Before and after images
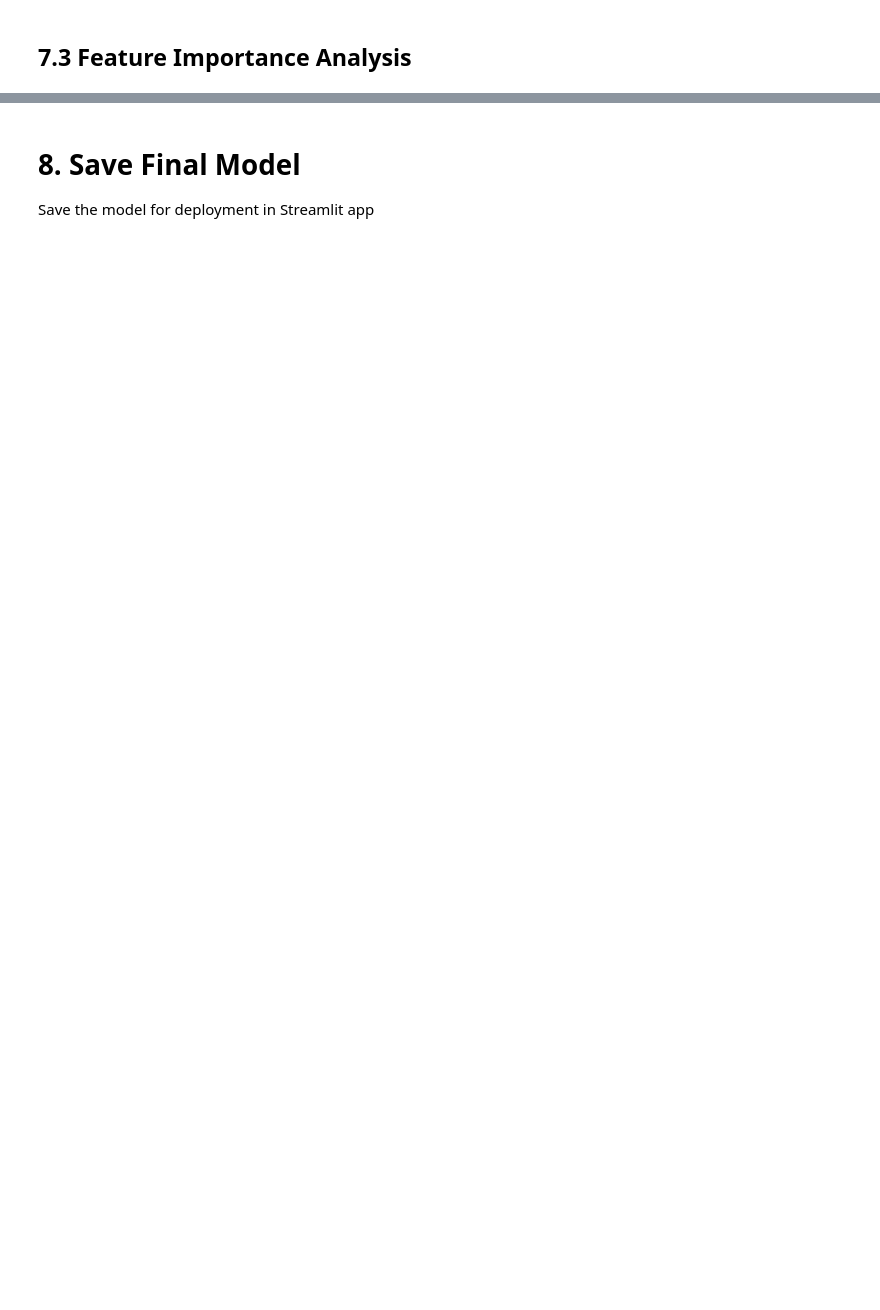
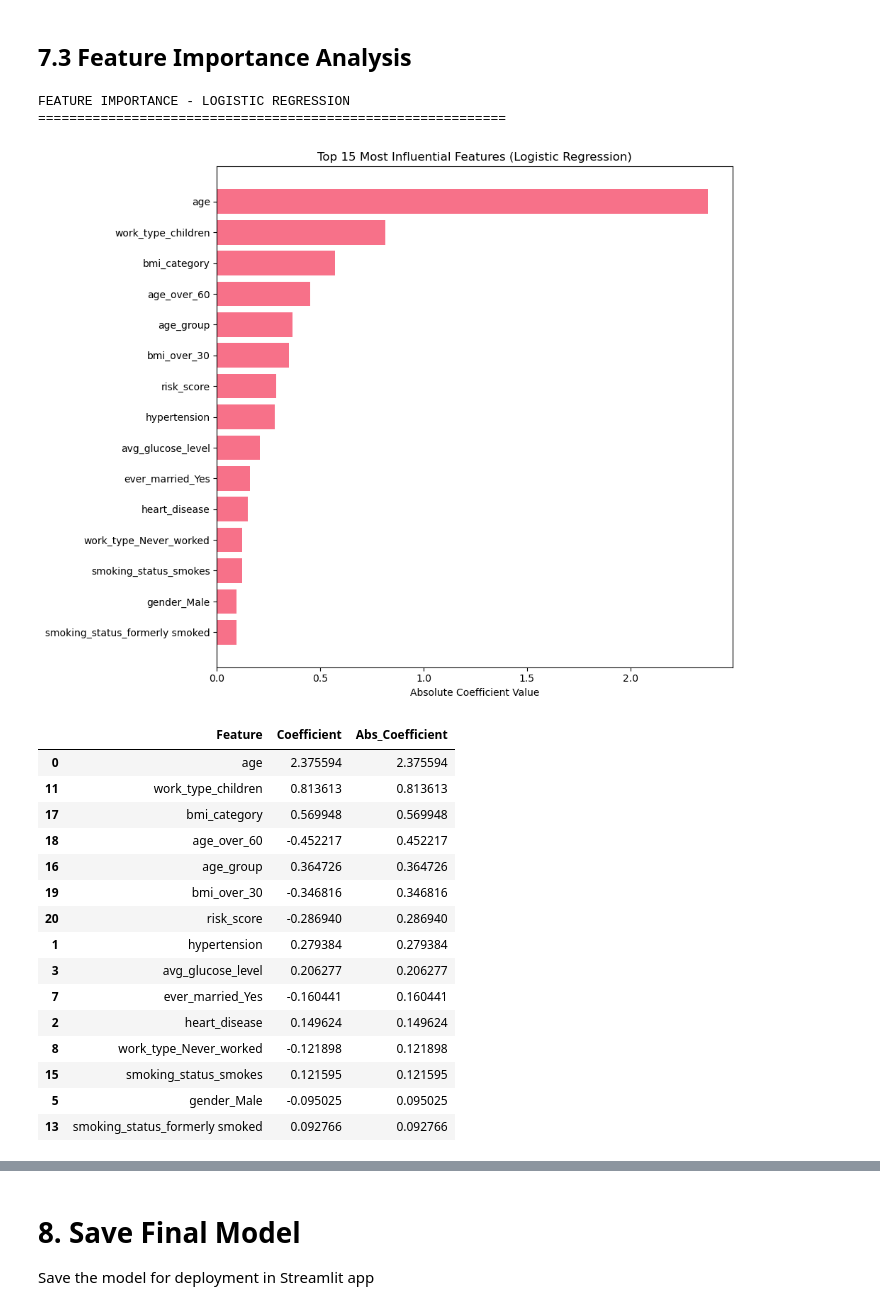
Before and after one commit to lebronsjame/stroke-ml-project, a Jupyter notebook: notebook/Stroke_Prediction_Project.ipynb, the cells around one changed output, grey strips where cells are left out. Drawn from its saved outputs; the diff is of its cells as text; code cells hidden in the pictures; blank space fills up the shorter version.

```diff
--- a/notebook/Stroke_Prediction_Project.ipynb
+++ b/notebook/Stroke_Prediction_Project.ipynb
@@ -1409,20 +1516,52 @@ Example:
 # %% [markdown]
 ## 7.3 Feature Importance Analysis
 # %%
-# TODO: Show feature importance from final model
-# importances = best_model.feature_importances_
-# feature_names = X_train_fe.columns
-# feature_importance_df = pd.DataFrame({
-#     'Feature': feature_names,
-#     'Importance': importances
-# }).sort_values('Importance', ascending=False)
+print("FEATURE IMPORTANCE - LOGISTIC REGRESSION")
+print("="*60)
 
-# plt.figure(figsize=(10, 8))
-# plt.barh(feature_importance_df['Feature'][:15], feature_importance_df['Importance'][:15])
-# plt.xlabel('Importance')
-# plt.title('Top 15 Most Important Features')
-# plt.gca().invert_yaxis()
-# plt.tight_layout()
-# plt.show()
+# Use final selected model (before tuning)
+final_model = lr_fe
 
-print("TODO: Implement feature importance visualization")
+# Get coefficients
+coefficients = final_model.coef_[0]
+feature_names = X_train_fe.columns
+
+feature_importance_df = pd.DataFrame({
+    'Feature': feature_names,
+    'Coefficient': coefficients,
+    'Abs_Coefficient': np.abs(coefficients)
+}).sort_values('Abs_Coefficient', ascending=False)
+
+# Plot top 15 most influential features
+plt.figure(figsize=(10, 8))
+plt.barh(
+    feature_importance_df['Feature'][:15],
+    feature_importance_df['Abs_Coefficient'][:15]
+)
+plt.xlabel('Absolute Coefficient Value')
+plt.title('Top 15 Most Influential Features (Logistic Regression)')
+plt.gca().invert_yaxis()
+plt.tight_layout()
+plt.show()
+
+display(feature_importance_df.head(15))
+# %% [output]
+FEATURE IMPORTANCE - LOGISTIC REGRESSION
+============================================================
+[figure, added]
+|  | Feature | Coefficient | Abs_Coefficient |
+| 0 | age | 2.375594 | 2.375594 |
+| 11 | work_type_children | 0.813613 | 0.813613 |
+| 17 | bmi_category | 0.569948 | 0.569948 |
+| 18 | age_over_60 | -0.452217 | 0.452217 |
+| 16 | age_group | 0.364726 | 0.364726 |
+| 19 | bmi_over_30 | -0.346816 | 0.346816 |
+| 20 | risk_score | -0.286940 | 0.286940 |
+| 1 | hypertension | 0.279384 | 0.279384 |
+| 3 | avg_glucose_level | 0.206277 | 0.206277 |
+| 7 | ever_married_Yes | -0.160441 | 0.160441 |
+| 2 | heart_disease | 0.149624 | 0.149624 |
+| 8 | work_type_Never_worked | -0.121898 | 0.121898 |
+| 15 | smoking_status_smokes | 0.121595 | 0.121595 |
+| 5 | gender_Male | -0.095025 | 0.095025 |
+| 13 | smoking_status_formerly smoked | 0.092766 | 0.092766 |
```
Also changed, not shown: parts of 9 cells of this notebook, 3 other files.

» **The problem**
Every entry should be written out word for word, except for its pictures.

» **Answer to this problem**
Before and after one commit to lebronsjame/stroke-ml-project, a Jupyter notebook: notebook/Stroke_Prediction_Project.ipynb, the cells around one changed output, grey strips where cells are left out. Drawn from its saved outputs; the diff is of its cells as text; code cells hidden in the pictures; blank space fills up the shorter version.

```diff
--- a/notebook/Stroke_Prediction_Project.ipynb
+++ b/notebook/Stroke_Prediction_Project.ipynb
@@ -1409,20 +1516,52 @@ Example:
 # %% [markdown]
 ## 7.3 Feature Importance Analysis
 # %%
-# TODO: Show feature importance from final model
-# importances = best_model.feature_importances_
-# feature_names = X_train_fe.columns
-# feature_importance_df = pd.DataFrame({
-#     'Feature': feature_names,
-#     'Importance': importances
-# }).sort_values('Importance', ascending=False)
+print("FEATURE IMPORTANCE - LOGISTIC REGRESSION")
+print("="*60)
 
-# plt.figure(figsize=(10, 8))
-# plt.barh(feature_importance_df['Feature'][:15], feature_importance_df['Importance'][:15])
-# plt.xlabel('Importance')
-# plt.title('Top 15 Most Important Features')
-# plt.gca().invert_yaxis()
-# plt.tight_layout()
-# plt.show()
+# Use final selected model (before tuning)
+final_model = lr_fe
 
-print("TODO: Implement feature importance visualization")
+# Get coefficients
+coefficients = final_model.coef_[0]
+feature_names = X_train_fe.columns
+
+feature_importance_df = pd.DataFrame({
+    'Feature': feature_names,
+    'Coefficient': coefficients,
+    'Abs_Coefficient': np.abs(coefficients)
+}).sort_values('Abs_Coefficient', ascending=False)
+
+# Plot top 15 most influential features
+plt.figure(figsize=(10, 8))
+plt.barh(
+    feature_importance_df['Feature'][:15],
+    feature_importance_df['Abs_Coefficient'][:15]
+)
+plt.xlabel('Absolute Coefficient Value')
+plt.title('Top 15 Most Influential Features (Logistic Regression)')
+plt.gca().invert_yaxis()
+plt.tight_layout()
+plt.show()
+
+display(feature_importance_df.head(15))
+# %% [output]
+FEATURE IMPORTANCE - LOGISTIC REGRESSION
+============================================================
+[figure, added]
+|  | Feature | Coefficient | Abs_Coefficient |
+| 0 | age | 2.375594 | 2.375594 |
+| 11 | work_type_children | 0.813613 | 0.813613 |
+| 17 | bmi_category | 0.569948 | 0.569948 |
+| 18 | age_over_60 | -0.452217 | 0.452217 |
+| 16 | age_group | 0.364726 | 0.364726 |
+| 19 | bmi_over_30 | -0.346816 | 0.346816 |
+| 20 | risk_score | -0.286940 | 0.286940 |
+| 1 | hypertension | 0.279384 | 0.279384 |
+| 3 | avg_glucose_level | 0.206277 | 0.206277 |
+| 7 | ever_married_Yes | -0.160441 | 0.160441 |
+| 2 | heart_disease | 0.149624 | 0.149624 |
+| 8 | work_type_Never_worked | -0.121898 | 0.121898 |
+| 15 | smoking_status_smokes | 0.121595 | 0.121595 |
+| 5 | gender_Male | -0.095025 | 0.095025 |
+| 13 | smoking_status_formerly smoked | 0.092766 | 0.092766 |
```
Also changed, not shown: parts of 9 cells of this notebook, 3 other files.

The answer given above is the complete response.